offers the possibility of interlinking with other data sources. Within the
project, dozens of "Polygoon” newsreels have been added to existing
textual entries of the Dutch Wikipedia. For example, in the entry about
"Almere,” the textual description of the city’s history is enriched with
an audiovisual illustration about its first inhabitants. In cooperation with
Wikimedia Netherlands it is now being investigated how Open Images can
contribute audiovisual content to Wikipedia on a more structural basis.
As the API to the data is published, Sound and Vision hopes programmers will
use the data in the creation of mashups. For instance, students of INHOLLAND
University are currently working on a mashup of Open Images content with the
OpenStreetMap, the free editable map of the world.
Open Images offers access to over 200 "Polygoon” items from the Sound and
Vision archives. The collection will grow substantially over the coming years,
as new items are uploaded continuously. Everybody is more than welcome to add
material to the platform: not only collection institutes and producers, but all
"netizens” creating new programs based on Open Images fragments and items
from other online repositories of archive material.
Open Images is an initiative of theNetherlands
Institute for Sound and Visionin cooperation with theNetherlands
Knowledgeland Foundation. Open Images has been developed as part of

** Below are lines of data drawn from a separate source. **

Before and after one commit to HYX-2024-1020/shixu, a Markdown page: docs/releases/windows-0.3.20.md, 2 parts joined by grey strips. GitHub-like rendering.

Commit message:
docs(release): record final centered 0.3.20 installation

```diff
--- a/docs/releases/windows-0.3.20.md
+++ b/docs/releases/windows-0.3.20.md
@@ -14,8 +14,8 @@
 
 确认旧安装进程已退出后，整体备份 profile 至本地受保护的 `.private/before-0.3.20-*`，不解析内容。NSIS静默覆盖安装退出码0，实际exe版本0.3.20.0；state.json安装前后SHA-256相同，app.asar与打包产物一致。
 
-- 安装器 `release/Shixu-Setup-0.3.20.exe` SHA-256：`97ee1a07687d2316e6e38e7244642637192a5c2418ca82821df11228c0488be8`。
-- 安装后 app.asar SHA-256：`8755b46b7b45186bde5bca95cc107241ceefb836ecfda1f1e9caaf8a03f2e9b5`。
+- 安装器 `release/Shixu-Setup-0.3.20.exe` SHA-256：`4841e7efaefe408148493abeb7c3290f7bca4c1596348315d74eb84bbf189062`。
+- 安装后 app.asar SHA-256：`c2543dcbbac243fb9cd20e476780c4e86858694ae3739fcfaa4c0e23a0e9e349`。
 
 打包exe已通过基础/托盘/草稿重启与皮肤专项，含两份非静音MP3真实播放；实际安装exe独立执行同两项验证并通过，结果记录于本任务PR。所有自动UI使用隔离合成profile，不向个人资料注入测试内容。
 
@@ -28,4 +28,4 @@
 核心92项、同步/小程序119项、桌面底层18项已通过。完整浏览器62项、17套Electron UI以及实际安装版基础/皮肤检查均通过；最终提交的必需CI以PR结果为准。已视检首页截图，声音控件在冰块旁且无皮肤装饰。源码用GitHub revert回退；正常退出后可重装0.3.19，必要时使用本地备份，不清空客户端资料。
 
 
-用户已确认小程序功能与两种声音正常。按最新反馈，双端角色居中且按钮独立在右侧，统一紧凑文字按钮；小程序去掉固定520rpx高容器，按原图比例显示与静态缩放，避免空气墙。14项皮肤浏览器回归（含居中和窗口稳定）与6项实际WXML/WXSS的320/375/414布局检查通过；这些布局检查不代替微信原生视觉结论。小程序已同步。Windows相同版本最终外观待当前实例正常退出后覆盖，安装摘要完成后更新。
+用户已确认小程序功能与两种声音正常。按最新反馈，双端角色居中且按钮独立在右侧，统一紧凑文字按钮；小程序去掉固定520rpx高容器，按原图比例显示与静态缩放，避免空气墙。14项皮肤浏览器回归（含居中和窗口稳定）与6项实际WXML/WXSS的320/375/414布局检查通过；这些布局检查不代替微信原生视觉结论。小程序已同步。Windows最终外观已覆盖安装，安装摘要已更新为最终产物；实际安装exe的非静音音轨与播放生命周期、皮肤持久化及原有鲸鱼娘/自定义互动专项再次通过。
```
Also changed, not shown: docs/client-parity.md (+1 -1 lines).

for the Future project, which enables digitization and provision of
audiovisual heritage on a large scale. More information:www.openimages.eu/.en.